Work required -
Write exactly, with no line omitted or added, the span beginning at the line that holds "Rotate OAuth Tokens" and ending at the last line of the records.

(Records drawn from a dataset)
+---+
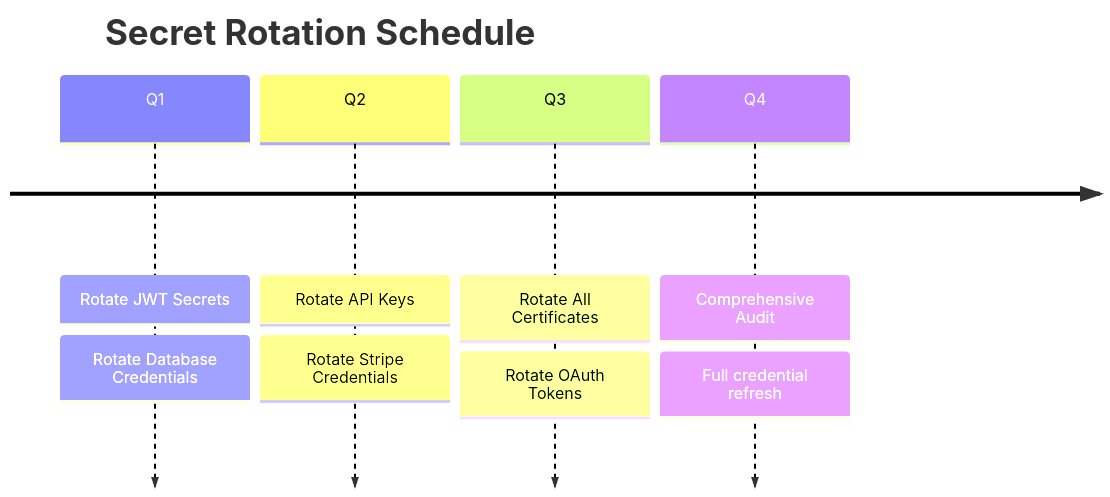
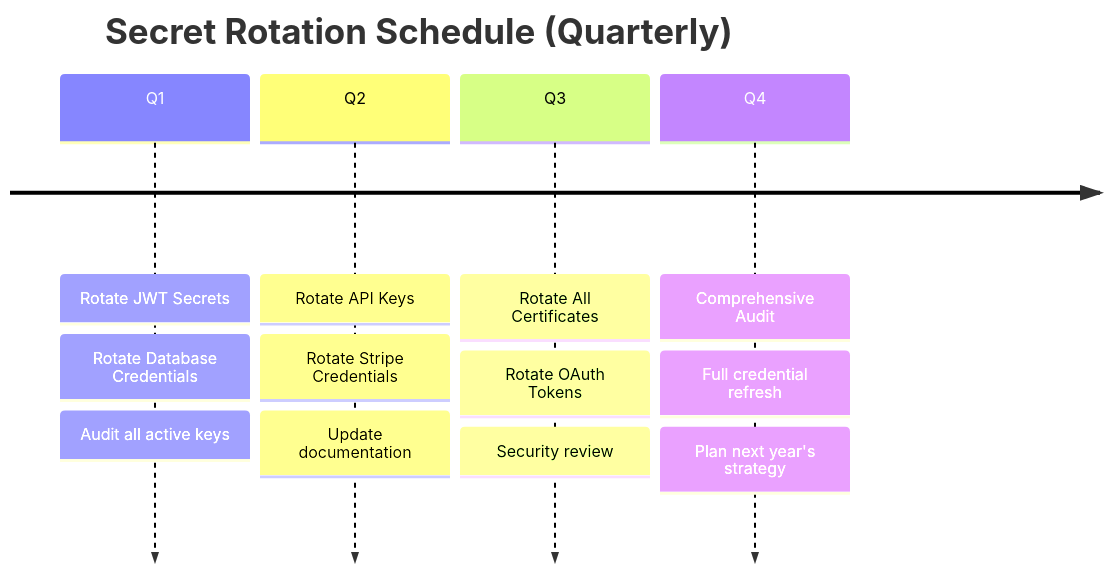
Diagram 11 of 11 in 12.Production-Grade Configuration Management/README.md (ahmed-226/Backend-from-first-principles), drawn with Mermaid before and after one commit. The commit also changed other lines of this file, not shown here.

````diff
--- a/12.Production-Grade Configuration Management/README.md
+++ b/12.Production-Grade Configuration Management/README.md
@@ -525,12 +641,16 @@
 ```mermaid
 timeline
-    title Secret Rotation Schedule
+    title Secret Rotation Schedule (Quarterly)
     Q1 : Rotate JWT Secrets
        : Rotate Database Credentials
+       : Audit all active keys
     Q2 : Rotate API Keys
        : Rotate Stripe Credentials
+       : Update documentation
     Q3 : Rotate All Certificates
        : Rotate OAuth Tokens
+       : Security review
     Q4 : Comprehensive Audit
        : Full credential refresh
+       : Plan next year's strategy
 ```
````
+---+
Answer below -
        : Rotate OAuth Tokens
+       : Security review
     Q4 : Comprehensive Audit
        : Full credential refresh
+       : Plan next year's strategy
 ```
````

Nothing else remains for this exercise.